*** Opening Dataset records ***

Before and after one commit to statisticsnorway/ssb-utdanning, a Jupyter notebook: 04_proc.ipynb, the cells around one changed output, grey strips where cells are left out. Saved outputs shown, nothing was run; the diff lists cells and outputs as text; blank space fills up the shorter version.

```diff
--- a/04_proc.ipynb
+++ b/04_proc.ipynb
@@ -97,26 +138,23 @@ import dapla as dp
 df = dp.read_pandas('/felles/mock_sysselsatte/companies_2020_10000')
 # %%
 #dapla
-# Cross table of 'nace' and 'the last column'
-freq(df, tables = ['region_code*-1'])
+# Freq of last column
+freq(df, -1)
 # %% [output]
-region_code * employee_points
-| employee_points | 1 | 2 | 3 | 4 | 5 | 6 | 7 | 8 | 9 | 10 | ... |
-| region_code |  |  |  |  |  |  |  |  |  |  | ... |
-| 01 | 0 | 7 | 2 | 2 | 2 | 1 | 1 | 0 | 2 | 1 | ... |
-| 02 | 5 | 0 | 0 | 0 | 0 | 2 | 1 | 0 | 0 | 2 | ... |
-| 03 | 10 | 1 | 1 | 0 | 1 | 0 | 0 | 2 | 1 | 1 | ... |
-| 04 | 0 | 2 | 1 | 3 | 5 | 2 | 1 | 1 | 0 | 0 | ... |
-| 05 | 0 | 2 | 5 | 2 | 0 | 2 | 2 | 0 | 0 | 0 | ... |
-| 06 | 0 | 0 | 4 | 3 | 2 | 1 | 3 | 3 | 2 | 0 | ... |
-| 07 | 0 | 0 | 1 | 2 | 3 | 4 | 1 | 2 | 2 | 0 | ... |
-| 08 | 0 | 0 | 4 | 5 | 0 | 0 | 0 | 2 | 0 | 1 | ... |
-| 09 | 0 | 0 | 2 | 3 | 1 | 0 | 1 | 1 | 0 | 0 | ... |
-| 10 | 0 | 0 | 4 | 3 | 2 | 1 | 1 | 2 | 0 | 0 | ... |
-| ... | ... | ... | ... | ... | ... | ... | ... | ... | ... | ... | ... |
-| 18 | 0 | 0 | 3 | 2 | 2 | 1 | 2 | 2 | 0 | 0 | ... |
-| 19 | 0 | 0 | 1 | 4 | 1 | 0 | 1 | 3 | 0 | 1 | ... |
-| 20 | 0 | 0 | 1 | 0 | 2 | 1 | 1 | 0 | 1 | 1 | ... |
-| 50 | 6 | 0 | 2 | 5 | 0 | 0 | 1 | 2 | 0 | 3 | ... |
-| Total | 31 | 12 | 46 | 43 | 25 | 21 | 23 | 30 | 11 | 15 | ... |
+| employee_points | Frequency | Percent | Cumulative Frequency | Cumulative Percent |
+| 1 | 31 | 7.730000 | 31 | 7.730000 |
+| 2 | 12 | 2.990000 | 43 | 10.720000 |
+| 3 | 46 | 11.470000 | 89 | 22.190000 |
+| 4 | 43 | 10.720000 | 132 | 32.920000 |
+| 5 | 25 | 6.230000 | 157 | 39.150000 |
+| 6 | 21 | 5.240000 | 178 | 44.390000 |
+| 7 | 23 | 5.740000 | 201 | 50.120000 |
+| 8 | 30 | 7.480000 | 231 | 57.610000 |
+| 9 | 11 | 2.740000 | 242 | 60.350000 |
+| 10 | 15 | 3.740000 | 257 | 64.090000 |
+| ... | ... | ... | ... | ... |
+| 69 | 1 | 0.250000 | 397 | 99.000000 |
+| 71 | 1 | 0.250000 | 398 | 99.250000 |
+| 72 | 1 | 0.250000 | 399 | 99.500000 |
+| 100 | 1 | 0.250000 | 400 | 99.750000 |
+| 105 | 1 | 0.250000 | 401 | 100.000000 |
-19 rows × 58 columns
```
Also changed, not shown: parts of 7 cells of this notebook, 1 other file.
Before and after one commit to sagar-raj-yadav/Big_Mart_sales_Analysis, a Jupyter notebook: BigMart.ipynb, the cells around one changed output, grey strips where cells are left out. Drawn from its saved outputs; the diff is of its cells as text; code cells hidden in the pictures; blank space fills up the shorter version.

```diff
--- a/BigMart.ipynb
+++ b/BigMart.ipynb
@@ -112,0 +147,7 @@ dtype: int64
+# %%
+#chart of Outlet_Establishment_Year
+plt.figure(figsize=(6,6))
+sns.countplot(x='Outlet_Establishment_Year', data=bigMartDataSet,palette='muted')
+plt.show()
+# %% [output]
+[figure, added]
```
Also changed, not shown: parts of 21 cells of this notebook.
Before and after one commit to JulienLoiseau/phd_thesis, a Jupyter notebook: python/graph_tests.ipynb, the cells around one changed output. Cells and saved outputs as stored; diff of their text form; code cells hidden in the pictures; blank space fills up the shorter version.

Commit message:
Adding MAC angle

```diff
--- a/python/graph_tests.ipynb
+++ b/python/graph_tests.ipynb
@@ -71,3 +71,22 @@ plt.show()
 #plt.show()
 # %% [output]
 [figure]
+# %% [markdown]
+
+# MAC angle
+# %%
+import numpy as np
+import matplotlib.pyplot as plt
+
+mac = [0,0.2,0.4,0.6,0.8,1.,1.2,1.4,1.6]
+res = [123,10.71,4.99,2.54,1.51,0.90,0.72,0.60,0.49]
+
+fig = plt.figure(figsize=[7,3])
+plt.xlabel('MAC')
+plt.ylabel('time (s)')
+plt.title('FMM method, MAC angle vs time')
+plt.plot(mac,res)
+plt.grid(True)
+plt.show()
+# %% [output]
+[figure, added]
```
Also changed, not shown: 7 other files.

*** Closing Dataset records ***

### Your task
The response should repeat the whole listing exactly.

### Exercise solution
Before and after one commit to statisticsnorway/ssb-utdanning, a Jupyter notebook: 04_proc.ipynb, the cells around one changed output, grey strips where cells are left out. Saved outputs shown, nothing was run; the diff lists cells and outputs as text; blank space fills up the shorter version.

```diff
--- a/04_proc.ipynb
+++ b/04_proc.ipynb
@@ -97,26 +138,23 @@ import dapla as dp
 df = dp.read_pandas('/felles/mock_sysselsatte/companies_2020_10000')
 # %%
 #dapla
-# Cross table of 'nace' and 'the last column'
-freq(df, tables = ['region_code*-1'])
+# Freq of last column
+freq(df, -1)
 # %% [output]
-region_code * employee_points
-| employee_points | 1 | 2 | 3 | 4 | 5 | 6 | 7 | 8 | 9 | 10 | ... |
-| region_code |  |  |  |  |  |  |  |  |  |  | ... |
-| 01 | 0 | 7 | 2 | 2 | 2 | 1 | 1 | 0 | 2 | 1 | ... |
-| 02 | 5 | 0 | 0 | 0 | 0 | 2 | 1 | 0 | 0 | 2 | ... |
-| 03 | 10 | 1 | 1 | 0 | 1 | 0 | 0 | 2 | 1 | 1 | ... |
-| 04 | 0 | 2 | 1 | 3 | 5 | 2 | 1 | 1 | 0 | 0 | ... |
-| 05 | 0 | 2 | 5 | 2 | 0 | 2 | 2 | 0 | 0 | 0 | ... |
-| 06 | 0 | 0 | 4 | 3 | 2 | 1 | 3 | 3 | 2 | 0 | ... |
-| 07 | 0 | 0 | 1 | 2 | 3 | 4 | 1 | 2 | 2 | 0 | ... |
-| 08 | 0 | 0 | 4 | 5 | 0 | 0 | 0 | 2 | 0 | 1 | ... |
-| 09 | 0 | 0 | 2 | 3 | 1 | 0 | 1 | 1 | 0 | 0 | ... |
-| 10 | 0 | 0 | 4 | 3 | 2 | 1 | 1 | 2 | 0 | 0 | ... |
-| ... | ... | ... | ... | ... | ... | ... | ... | ... | ... | ... | ... |
-| 18 | 0 | 0 | 3 | 2 | 2 | 1 | 2 | 2 | 0 | 0 | ... |
-| 19 | 0 | 0 | 1 | 4 | 1 | 0 | 1 | 3 | 0 | 1 | ... |
-| 20 | 0 | 0 | 1 | 0 | 2 | 1 | 1 | 0 | 1 | 1 | ... |
-| 50 | 6 | 0 | 2 | 5 | 0 | 0 | 1 | 2 | 0 | 3 | ... |
-| Total | 31 | 12 | 46 | 43 | 25 | 21 | 23 | 30 | 11 | 15 | ... |
+| employee_points | Frequency | Percent | Cumulative Frequency | Cumulative Percent |
+| 1 | 31 | 7.730000 | 31 | 7.730000 |
+| 2 | 12 | 2.990000 | 43 | 10.720000 |
+| 3 | 46 | 11.470000 | 89 | 22.190000 |
+| 4 | 43 | 10.720000 | 132 | 32.920000 |
+| 5 | 25 | 6.230000 | 157 | 39.150000 |
+| 6 | 21 | 5.240000 | 178 | 44.390000 |
+| 7 | 23 | 5.740000 | 201 | 50.120000 |
+| 8 | 30 | 7.480000 | 231 | 57.610000 |
+| 9 | 11 | 2.740000 | 242 | 60.350000 |
+| 10 | 15 | 3.740000 | 257 | 64.090000 |
+| ... | ... | ... | ... | ... |
+| 69 | 1 | 0.250000 | 397 | 99.000000 |
+| 71 | 1 | 0.250000 | 398 | 99.250000 |
+| 72 | 1 | 0.250000 | 399 | 99.500000 |
+| 100 | 1 | 0.250000 | 400 | 99.750000 |
+| 105 | 1 | 0.250000 | 401 | 100.000000 |
-19 rows × 58 columns
```
Also changed, not shown: parts of 7 cells of this notebook, 1 other file.
Before and after one commit to sagar-raj-yadav/Big_Mart_sales_Analysis, a Jupyter notebook: BigMart.ipynb, the cells around one changed output, grey strips where cells are left out. Drawn from its saved outputs; the diff is of its cells as text; code cells hidden in the pictures; blank space fills up the shorter version.

```diff
--- a/BigMart.ipynb
+++ b/BigMart.ipynb
@@ -112,0 +147,7 @@ dtype: int64
+# %%
+#chart of Outlet_Establishment_Year
+plt.figure(figsize=(6,6))
+sns.countplot(x='Outlet_Establishment_Year', data=bigMartDataSet,palette='muted')
+plt.show()
+# %% [output]
+[figure, added]
```
Also changed, not shown: parts of 21 cells of this notebook.
Before and after one commit to JulienLoiseau/phd_thesis, a Jupyter notebook: python/graph_tests.ipynb, the cells around one changed output. Cells and saved outputs as stored; diff of their text form; code cells hidden in the pictures; blank space fills up the shorter version.

Commit message:
Adding MAC angle

```diff
--- a/python/graph_tests.ipynb
+++ b/python/graph_tests.ipynb
@@ -71,3 +71,22 @@ plt.show()
 #plt.show()
 # %% [output]
 [figure]
+# %% [markdown]
+
+# MAC angle
+# %%
+import numpy as np
+import matplotlib.pyplot as plt
+
+mac = [0,0.2,0.4,0.6,0.8,1.,1.2,1.4,1.6]
+res = [123,10.71,4.99,2.54,1.51,0.90,0.72,0.60,0.49]
+
+fig = plt.figure(figsize=[7,3])
+plt.xlabel('MAC')
+plt.ylabel('time (s)')
+plt.title('FMM method, MAC angle vs time')
+plt.plot(mac,res)
+plt.grid(True)
+plt.show()
+# %% [output]
+[figure, added]
```
Also changed, not shown: 7 other files.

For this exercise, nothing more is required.